The trial court applied the three part McDonnell Douglas burden of proof analysis, and concluded that the plaintiffs established a prima facie case after being discharged a short time after they reported Precision’s practices, and, therefore, there was “a causal nexus” between the reporting and their firing. Precision, however, articulated legitimate, nondiscriminatory reasons (documented horseplay and a reduction in work force) for their discharge, and argued that the plaintiffs failed to prove the articulated reason for the discharge was pretextual. The trial court concluded that the plaintiffs failed to meet the their burden under the three part burden of proof analysis. The appellate court reversed the trial court decision. On appeal, the Illinois Fifth District Appellate Court reversed, stating that the trial court had erroneously increased the plaintiffs’ burden once it had established a “causal nexus.” The case was remanded to the trial court for further proceedings on the issue of damages, since the trial court found a causal nexus between the protected activities and the discharge. Precision appealed to the Illinois Supreme Court.
The Illinois Supreme Court stated that, although the trial court came to the correct resolution, a finding of a “causal nexus” needed for establishing a prima facie case of discrimination under the three part McDonnell Douglas test is not the equivalent of a finding of causation in retaliatory discharge cases in Illinois. When deciding the element of causation, the ultimate issue is the employer’s motive in discharging the employee; and, if the employer comes forward with a valid, nonpretextual basis for discharging its employees and the trier of fact believes it, then the causation element required to be proven is not met. Furthermore, when the tier of fact believes the employer’s proffered reasons, the Illinois Supreme Court also rejected the argument that more than one proximate cause may exist. The multiple causation concept does not apply in the context of narrowly-defined claims for retaliatory discharge.

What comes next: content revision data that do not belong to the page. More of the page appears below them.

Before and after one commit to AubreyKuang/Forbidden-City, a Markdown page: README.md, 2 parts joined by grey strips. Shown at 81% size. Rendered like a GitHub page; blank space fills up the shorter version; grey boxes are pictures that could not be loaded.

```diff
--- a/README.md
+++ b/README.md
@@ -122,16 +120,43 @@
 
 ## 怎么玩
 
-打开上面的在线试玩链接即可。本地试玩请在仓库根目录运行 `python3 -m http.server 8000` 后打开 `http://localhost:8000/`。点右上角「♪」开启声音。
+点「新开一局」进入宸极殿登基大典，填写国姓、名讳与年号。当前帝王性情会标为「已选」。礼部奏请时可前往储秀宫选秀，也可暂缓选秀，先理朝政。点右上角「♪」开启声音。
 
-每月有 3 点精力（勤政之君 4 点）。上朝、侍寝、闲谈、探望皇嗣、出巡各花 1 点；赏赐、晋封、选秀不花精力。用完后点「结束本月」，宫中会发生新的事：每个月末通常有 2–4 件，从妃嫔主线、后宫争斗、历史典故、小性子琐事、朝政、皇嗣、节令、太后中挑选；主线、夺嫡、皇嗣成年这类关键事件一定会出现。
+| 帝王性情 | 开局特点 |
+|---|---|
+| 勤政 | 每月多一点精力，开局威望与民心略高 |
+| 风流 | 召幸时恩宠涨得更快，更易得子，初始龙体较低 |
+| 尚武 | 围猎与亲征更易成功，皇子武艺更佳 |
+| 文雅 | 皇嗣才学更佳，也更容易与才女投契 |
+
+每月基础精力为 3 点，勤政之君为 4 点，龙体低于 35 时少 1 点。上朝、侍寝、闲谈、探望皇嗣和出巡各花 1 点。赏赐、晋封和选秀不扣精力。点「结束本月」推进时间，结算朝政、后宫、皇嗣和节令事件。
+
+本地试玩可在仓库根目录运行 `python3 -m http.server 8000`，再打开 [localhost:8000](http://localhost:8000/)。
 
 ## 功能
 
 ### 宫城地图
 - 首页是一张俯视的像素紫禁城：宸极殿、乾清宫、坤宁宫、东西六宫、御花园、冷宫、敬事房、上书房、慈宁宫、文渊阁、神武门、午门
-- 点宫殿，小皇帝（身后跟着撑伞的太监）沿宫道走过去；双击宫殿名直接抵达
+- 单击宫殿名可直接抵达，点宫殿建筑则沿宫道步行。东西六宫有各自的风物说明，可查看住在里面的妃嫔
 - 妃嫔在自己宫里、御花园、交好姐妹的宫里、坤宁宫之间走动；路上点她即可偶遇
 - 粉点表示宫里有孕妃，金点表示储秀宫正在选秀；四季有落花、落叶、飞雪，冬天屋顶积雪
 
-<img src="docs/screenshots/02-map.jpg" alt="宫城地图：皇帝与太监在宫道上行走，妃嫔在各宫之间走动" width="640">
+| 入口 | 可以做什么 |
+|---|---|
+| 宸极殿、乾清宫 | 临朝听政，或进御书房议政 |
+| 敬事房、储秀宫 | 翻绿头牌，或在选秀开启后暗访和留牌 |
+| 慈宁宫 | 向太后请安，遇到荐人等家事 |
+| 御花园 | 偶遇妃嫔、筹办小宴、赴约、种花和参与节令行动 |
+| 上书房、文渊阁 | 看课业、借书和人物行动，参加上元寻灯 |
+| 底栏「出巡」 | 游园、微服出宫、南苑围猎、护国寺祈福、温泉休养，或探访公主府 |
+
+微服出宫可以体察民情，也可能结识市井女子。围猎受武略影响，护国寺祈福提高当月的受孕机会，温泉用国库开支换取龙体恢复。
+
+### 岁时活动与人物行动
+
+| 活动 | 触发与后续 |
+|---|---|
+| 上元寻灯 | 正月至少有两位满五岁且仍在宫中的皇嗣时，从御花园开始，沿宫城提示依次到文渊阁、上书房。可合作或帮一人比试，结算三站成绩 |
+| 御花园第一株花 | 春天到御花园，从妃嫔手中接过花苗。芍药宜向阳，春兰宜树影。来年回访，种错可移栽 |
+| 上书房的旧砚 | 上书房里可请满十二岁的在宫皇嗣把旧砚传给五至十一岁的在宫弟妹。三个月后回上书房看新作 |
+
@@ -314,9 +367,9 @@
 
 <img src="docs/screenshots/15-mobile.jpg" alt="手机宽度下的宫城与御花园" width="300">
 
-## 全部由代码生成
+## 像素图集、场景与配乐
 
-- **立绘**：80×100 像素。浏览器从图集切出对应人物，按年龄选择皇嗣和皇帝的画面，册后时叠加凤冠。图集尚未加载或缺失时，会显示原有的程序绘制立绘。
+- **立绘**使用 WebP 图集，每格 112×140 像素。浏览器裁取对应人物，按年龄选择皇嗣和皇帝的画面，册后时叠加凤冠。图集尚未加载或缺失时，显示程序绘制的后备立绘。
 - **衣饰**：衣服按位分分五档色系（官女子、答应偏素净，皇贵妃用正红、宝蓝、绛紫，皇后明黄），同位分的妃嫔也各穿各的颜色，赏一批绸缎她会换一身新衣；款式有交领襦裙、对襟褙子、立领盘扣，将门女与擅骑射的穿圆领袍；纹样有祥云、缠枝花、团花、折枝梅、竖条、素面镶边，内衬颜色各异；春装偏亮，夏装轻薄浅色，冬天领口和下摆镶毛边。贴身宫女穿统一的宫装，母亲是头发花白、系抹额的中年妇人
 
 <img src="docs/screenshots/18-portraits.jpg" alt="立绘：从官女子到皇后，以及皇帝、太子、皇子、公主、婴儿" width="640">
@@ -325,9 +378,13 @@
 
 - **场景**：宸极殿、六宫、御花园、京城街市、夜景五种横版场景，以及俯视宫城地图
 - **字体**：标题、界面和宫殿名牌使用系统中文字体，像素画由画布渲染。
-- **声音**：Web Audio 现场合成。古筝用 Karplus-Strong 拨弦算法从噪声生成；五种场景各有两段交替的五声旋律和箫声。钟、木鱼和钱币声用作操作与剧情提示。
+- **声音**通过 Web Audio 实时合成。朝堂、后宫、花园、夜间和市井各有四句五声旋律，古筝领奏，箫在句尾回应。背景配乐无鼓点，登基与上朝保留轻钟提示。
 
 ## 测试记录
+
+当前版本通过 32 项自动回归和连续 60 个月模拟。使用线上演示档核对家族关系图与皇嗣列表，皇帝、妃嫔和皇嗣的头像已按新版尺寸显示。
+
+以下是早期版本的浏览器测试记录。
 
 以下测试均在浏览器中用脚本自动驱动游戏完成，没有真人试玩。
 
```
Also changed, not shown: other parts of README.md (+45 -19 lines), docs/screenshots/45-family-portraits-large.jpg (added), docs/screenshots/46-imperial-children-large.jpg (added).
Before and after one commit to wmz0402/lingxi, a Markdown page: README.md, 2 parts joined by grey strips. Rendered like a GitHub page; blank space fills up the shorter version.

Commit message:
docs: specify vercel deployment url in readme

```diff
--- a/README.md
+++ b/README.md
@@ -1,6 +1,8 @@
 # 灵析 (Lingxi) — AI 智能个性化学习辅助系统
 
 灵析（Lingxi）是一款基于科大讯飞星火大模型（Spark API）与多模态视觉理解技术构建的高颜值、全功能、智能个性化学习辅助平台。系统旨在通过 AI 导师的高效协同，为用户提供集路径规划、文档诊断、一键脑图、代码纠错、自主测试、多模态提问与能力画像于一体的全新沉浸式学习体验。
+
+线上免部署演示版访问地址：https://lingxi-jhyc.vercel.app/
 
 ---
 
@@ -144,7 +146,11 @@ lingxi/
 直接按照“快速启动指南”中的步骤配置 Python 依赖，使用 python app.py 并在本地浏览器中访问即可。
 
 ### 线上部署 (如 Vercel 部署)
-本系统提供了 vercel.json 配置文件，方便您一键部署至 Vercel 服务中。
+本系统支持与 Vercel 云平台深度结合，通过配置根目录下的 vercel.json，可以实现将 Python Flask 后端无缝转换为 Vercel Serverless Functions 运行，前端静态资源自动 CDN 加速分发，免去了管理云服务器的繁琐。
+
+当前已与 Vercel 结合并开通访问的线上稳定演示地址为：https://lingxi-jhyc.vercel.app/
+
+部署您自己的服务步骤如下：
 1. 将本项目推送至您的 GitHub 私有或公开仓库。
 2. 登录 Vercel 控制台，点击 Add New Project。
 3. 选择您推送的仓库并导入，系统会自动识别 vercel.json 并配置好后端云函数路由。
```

In the event an employee is engaged in a protected activity, such as the filing or anticipation of filing a claim under the Workers’ Compensation Act or reporting illegal conduct (whistleblowing), employers in Illinois are well advised to accurately document all employee insubordination. Employers can defeat a claim of retaliatory discharge if it puts forth a legitimate, nondiscriminatory reason, and the trier of fact believes it.